Edit tracking data
--- START ---

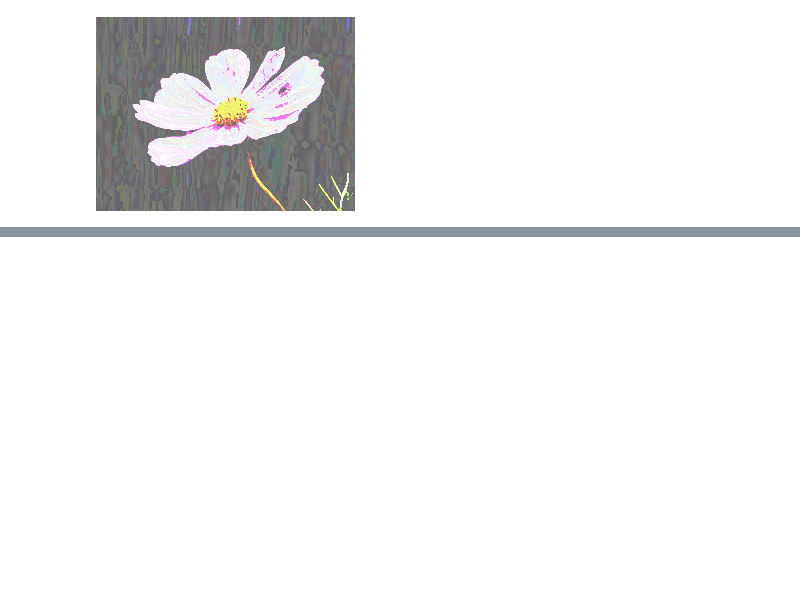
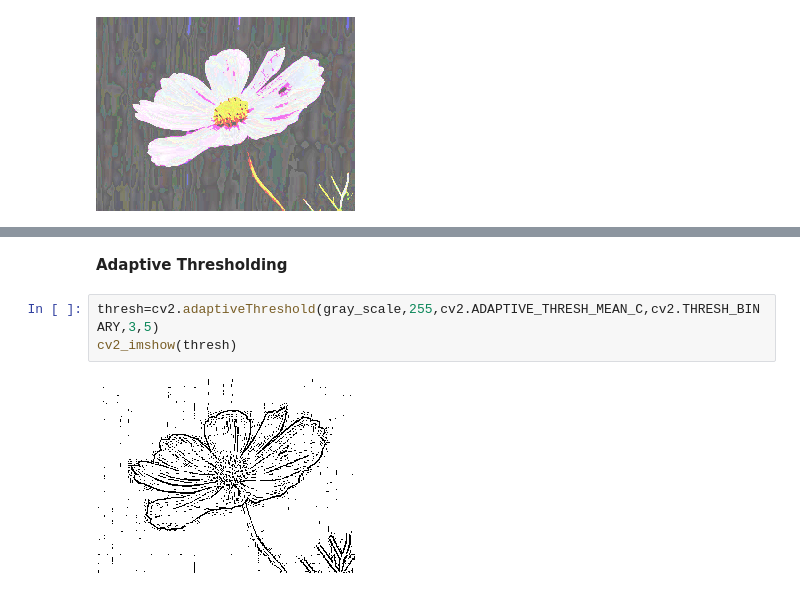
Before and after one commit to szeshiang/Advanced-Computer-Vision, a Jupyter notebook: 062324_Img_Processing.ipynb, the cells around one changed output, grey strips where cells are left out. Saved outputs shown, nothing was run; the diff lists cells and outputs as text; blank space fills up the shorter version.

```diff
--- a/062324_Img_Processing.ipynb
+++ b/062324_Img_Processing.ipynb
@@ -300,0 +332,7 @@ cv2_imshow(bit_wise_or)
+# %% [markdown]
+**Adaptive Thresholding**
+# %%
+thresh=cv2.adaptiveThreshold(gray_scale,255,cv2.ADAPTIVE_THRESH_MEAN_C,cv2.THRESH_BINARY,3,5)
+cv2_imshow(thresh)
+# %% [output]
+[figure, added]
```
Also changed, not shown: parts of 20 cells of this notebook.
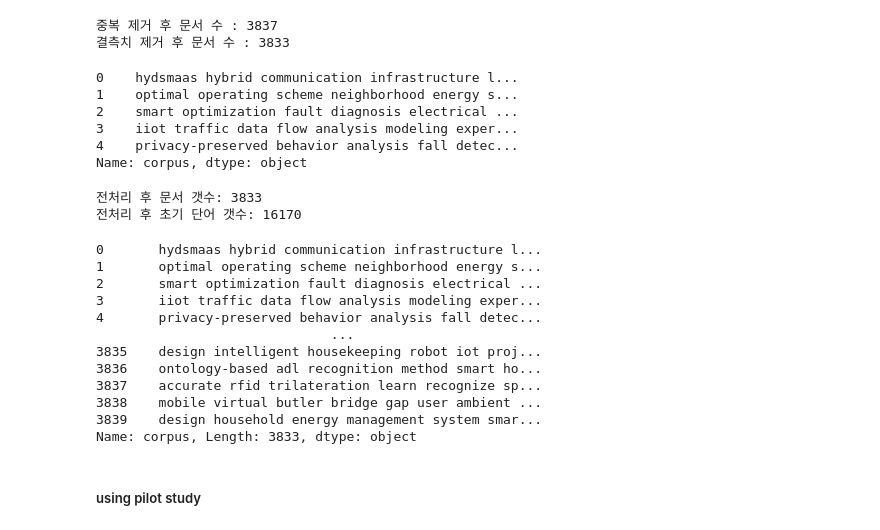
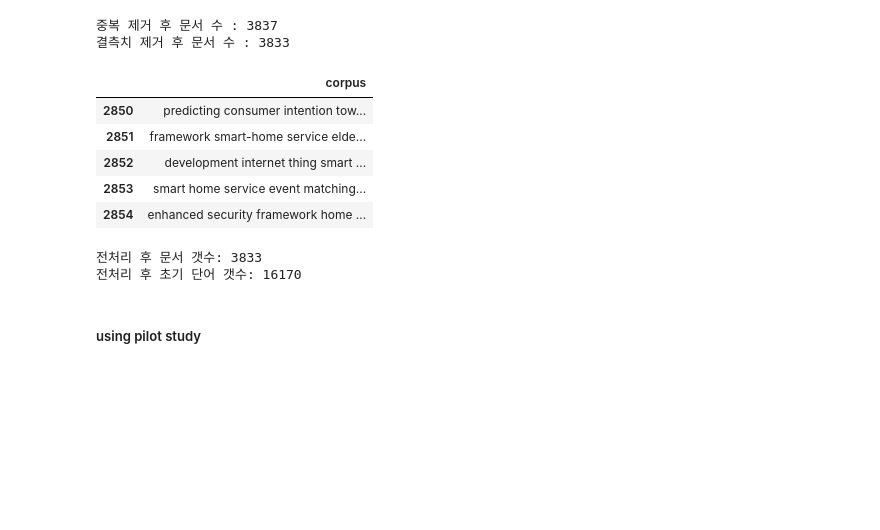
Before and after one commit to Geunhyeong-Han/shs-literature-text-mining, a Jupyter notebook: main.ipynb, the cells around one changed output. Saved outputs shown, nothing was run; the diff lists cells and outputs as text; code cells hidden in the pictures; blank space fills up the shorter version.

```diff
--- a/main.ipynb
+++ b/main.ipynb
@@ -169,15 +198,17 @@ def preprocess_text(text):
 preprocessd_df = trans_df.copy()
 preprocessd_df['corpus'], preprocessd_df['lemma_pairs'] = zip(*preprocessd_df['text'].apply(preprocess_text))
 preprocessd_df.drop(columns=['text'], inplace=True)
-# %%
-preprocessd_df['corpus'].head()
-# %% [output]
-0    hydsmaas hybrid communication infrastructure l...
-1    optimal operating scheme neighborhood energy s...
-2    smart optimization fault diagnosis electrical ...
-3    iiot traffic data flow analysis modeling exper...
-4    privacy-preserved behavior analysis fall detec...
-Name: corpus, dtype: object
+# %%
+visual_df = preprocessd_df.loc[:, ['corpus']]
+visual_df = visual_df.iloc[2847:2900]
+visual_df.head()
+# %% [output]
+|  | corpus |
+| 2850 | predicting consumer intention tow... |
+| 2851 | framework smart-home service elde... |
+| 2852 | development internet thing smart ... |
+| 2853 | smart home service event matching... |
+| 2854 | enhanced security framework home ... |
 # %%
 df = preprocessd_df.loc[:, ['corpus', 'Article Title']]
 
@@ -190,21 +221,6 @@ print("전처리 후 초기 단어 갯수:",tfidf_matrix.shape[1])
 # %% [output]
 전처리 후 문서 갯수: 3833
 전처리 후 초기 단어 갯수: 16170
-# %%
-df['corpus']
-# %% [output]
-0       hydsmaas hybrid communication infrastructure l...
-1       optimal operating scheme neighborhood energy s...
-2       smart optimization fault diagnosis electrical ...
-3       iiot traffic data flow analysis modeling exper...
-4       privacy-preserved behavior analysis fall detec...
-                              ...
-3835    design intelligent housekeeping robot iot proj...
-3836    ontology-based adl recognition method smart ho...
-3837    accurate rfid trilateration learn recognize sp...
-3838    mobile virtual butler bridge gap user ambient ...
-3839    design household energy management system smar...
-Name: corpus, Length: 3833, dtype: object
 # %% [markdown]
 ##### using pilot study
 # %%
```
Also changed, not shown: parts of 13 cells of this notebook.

--- END ---

[Try it]: Go through the entries above and print each one exactly, minus the pictures.

[Solution to the problem]:
Before and after one commit to szeshiang/Advanced-Computer-Vision, a Jupyter notebook: 062324_Img_Processing.ipynb, the cells around one changed output, grey strips where cells are left out. Saved outputs shown, nothing was run; the diff lists cells and outputs as text; blank space fills up the shorter version.

```diff
--- a/062324_Img_Processing.ipynb
+++ b/062324_Img_Processing.ipynb
@@ -300,0 +332,7 @@ cv2_imshow(bit_wise_or)
+# %% [markdown]
+**Adaptive Thresholding**
+# %%
+thresh=cv2.adaptiveThreshold(gray_scale,255,cv2.ADAPTIVE_THRESH_MEAN_C,cv2.THRESH_BINARY,3,5)
+cv2_imshow(thresh)
+# %% [output]
+[figure, added]
```
Also changed, not shown: parts of 20 cells of this notebook.
Before and after one commit to Geunhyeong-Han/shs-literature-text-mining, a Jupyter notebook: main.ipynb, the cells around one changed output. Saved outputs shown, nothing was run; the diff lists cells and outputs as text; code cells hidden in the pictures; blank space fills up the shorter version.

```diff
--- a/main.ipynb
+++ b/main.ipynb
@@ -169,15 +198,17 @@ def preprocess_text(text):
 preprocessd_df = trans_df.copy()
 preprocessd_df['corpus'], preprocessd_df['lemma_pairs'] = zip(*preprocessd_df['text'].apply(preprocess_text))
 preprocessd_df.drop(columns=['text'], inplace=True)
-# %%
-preprocessd_df['corpus'].head()
-# %% [output]
-0    hydsmaas hybrid communication infrastructure l...
-1    optimal operating scheme neighborhood energy s...
-2    smart optimization fault diagnosis electrical ...
-3    iiot traffic data flow analysis modeling exper...
-4    privacy-preserved behavior analysis fall detec...
-Name: corpus, dtype: object
+# %%
+visual_df = preprocessd_df.loc[:, ['corpus']]
+visual_df = visual_df.iloc[2847:2900]
+visual_df.head()
+# %% [output]
+|  | corpus |
+| 2850 | predicting consumer intention tow... |
+| 2851 | framework smart-home service elde... |
+| 2852 | development internet thing smart ... |
+| 2853 | smart home service event matching... |
+| 2854 | enhanced security framework home ... |
 # %%
 df = preprocessd_df.loc[:, ['corpus', 'Article Title']]
 
@@ -190,21 +221,6 @@ print("전처리 후 초기 단어 갯수:",tfidf_matrix.shape[1])
 # %% [output]
 전처리 후 문서 갯수: 3833
 전처리 후 초기 단어 갯수: 16170
-# %%
-df['corpus']
-# %% [output]
-0       hydsmaas hybrid communication infrastructure l...
-1       optimal operating scheme neighborhood energy s...
-2       smart optimization fault diagnosis electrical ...
-3       iiot traffic data flow analysis modeling exper...
-4       privacy-preserved behavior analysis fall detec...
-                              ...
-3835    design intelligent housekeeping robot iot proj...
-3836    ontology-based adl recognition method smart ho...
-3837    accurate rfid trilateration learn recognize sp...
-3838    mobile virtual butler bridge gap user ambient ...
-3839    design household energy management system smar...
-Name: corpus, Length: 3833, dtype: object
 # %% [markdown]
 ##### using pilot study
 # %%
```
Also changed, not shown: parts of 13 cells of this notebook.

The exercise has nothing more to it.